This is the wonder of fiction: It raises the dead (defying gravity) and closes the gap between one life and another.

Consider the second encounter between Lianne and Falling Man, who suddenly appears on a maintenance platform on the elevated tracks north of 96th Street. As a train roars by, he jumps:

“Jumps or falls. He keels forward, body rigid, and falls full-length, headfirst ….

“She felt her body go limp. But the fall was not the worst of it. The jolting end of the fall left him upside-down, secured to the harness, twenty feet above the pavement …. There was something awful about the stylized pose, body and limbs, his signature stroke. But the worst of it was the stillness itself and her nearness to the man …. She could have spoken to him but that was another plane of being, beyond reach. He remained motionless, with the train still running in a blur in her mind and the echoing deluge of sound falling about him, blood rushing to his head, away from hers.”

The tail end of that last sentence forges a syntactic union, a blood bond, between the performance artist and a member of his audience—a closeness not achieved by the event itself, in which Falling Man remains on “another plane of being, beyond reach.”

At the end of the novel—looping back to just before the beginning—Mr. DeLillo performs the same trick again, though this time the effect is even more startling, almost unthinkable: He writes a sentence that yokes together terrorist and victim.
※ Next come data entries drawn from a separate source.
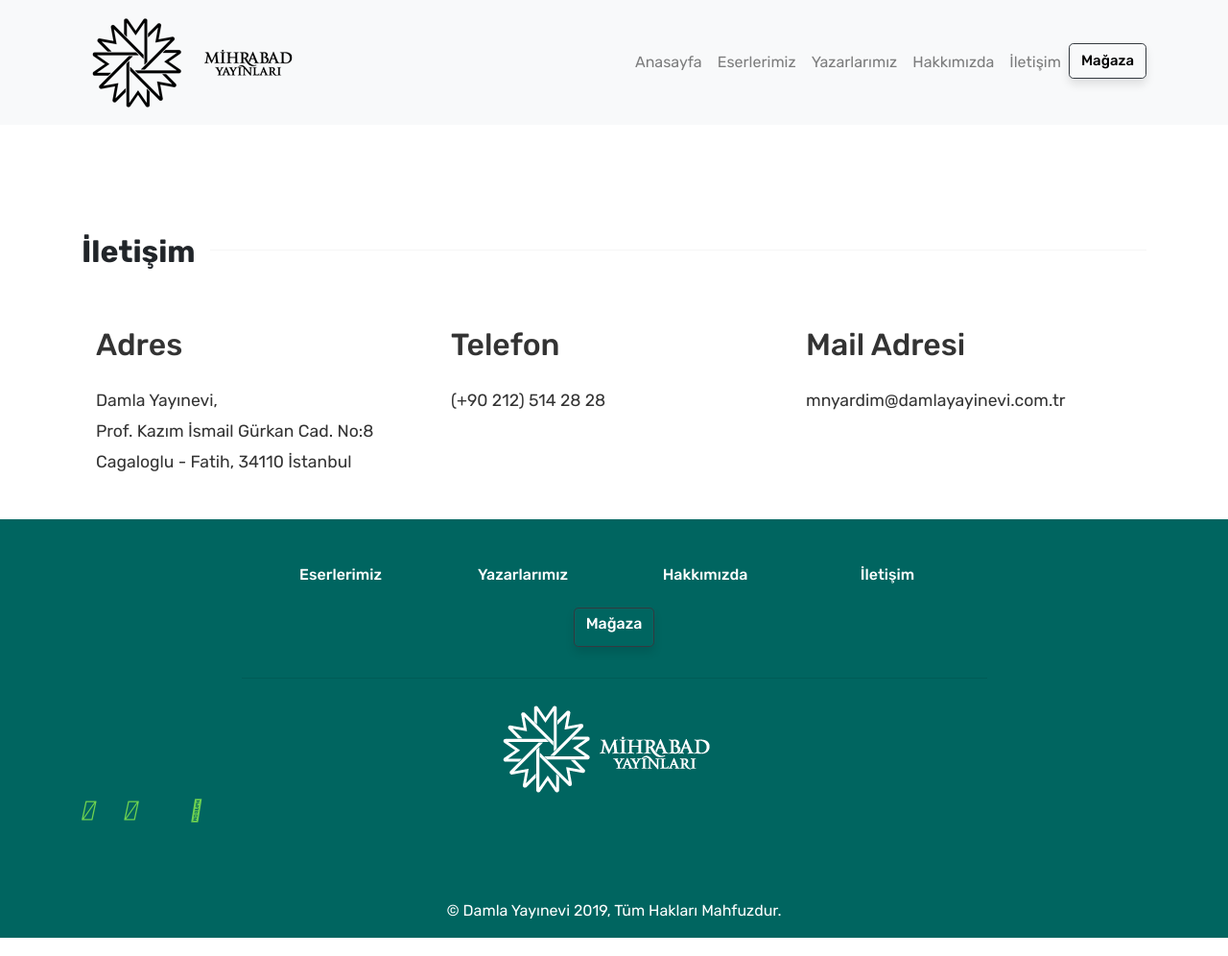
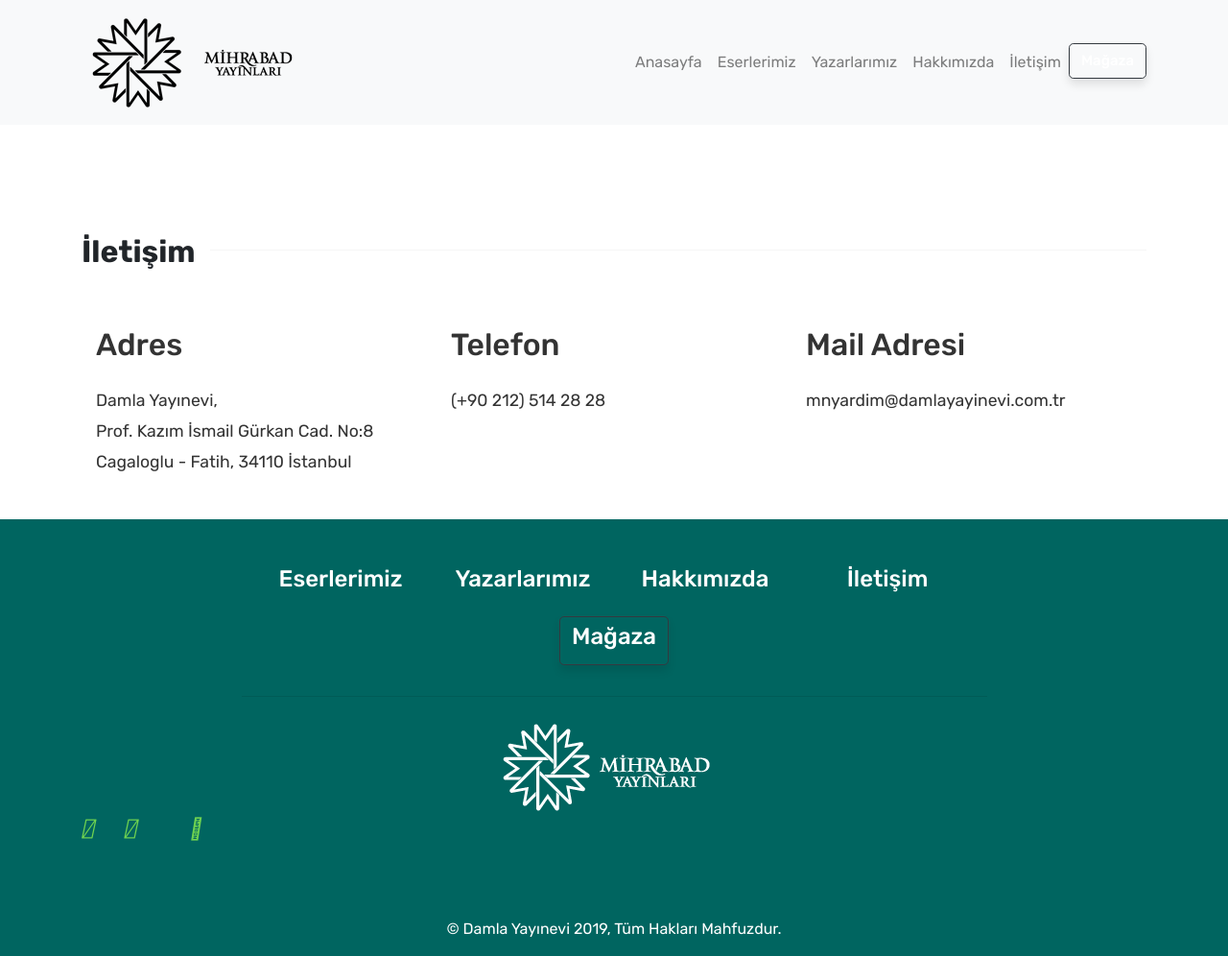
Before and after one commit to edamla/mihrabad, a Jekyll site: the page built from contact.html, in a window 1280 px wide. Shown: the whole page at 96% size. Built offline with Jekyll 4.4.1, drawn with Linux system fonts in a browser that asks for light colours; nearby versions of some CDN libraries.

Commit message:
iyileştirmeler

```diff
--- a/_layouts/default.html
+++ b/_layouts/default.html
@@ -76,7 +76,7 @@
                 </li>
 
                 <li class="nav-item">
-                    <a class="btn btn-outline-dark" href="https://www.damlayayinevi.com.tr/mihrabad-yayinlari" style="color: black;" target="_blank">Mağaza</a>
+                    <a class="btn btn-outline-dark" href="https://www.damlayayinevi.com.tr/mihrabad-yayinlari" target="_blank">Mağaza</a>
                 </li>
 
             </ul>
@@ -130,45 +130,45 @@
         <!-- Grid column -->
         <div class="col-md-2 mb-3">
           <a href="{{ site.baseurl }}/indexeserler.html">
-          <h6 class=" font-weight" style="color: white;">
+          <h4 class=" font-weight" style="color: white;">
               Eserlerimiz
-          </h6></a>
+          </h4></a>
         </div>
         <!-- Grid column -->
 
         <!-- Grid column -->
         <div class="col-md-2 mb-3">
           <a href="{{ site.baseurl }}/indexyazarlar.html">
-          <h6 class=" font-weight" style="color: white;">
+          <h4 class=" font-weight" style="color: white;">
               Yazarlarımız
-          </h6></a>
+          </h4></a>
         </div>
         <!-- Grid column -->
 
         <!-- Grid column -->
         <div class="col-md-2 mb-3">
           <a href="{{ site.baseurl }}/about">
-          <h6 class=" font-weight" style="color: white;">
+          <h4 class=" font-weight" style="color: white;">
               Hakkımızda
-          </h6></a>
+          </h4></a>
         </div>
         <!-- Grid column -->
 
         <!-- Grid column -->
         <div class="col-md-2 mb-3">
           <a href="{{ site.baseurl }}/contact">
-          <h6 class=" font-weight" style="color: white;">
+          <h4 class=" font-weight" style="color: white;">
               İletişim
-          </h6></a>
+          </h4></a>
         </div>
         <!-- Grid column -->
 
         <!-- Grid column -->
         <div class="col-12 mb-3">
           <a href="https://www.damlayayinevi.com.tr/mihrabad-yayinlari" class="btn btn-outline-dark">
-          <h6  class=" font-weight" style="color: white;">
+          <h4 class=" font-weight" style="color: white;">
               Mağaza
-          </h6></a>
+          </h4></a>
         </div>
         <!-- Grid column -->
 
--- a/assets/css/theme.css
+++ b/assets/css/theme.css
@@ -14,6 +14,9 @@ body {
 
 .btn-outline-dark:hover{
     background-color: #006560;
+}
+.nav-item {
+    color: white;
 }
 
 a {
```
It begins with Hammad seated in a jump seat aboard the hijacked Flight 11, screaming down the Hudson corridor toward the World Trade Center:

“A bottle fell off the counter in the galley, on the other side of the aisle, and he watched it roll this way and that, a water bottle, empty, making an arc one way and rolling back the other, and he watched it spin more quickly and then skitter across the floor an instant before the aircraft struck the tower, heat, then fuel, then fire, an
d a blast wave passed through the structure that sent Keith Neudecker out of his chair and into a wall. He found himself walking into a wall. He didn’t drop the telephone until he hit the wall. The floor began to slide beneath him and he lost his balance and eased along the wall to the floor.”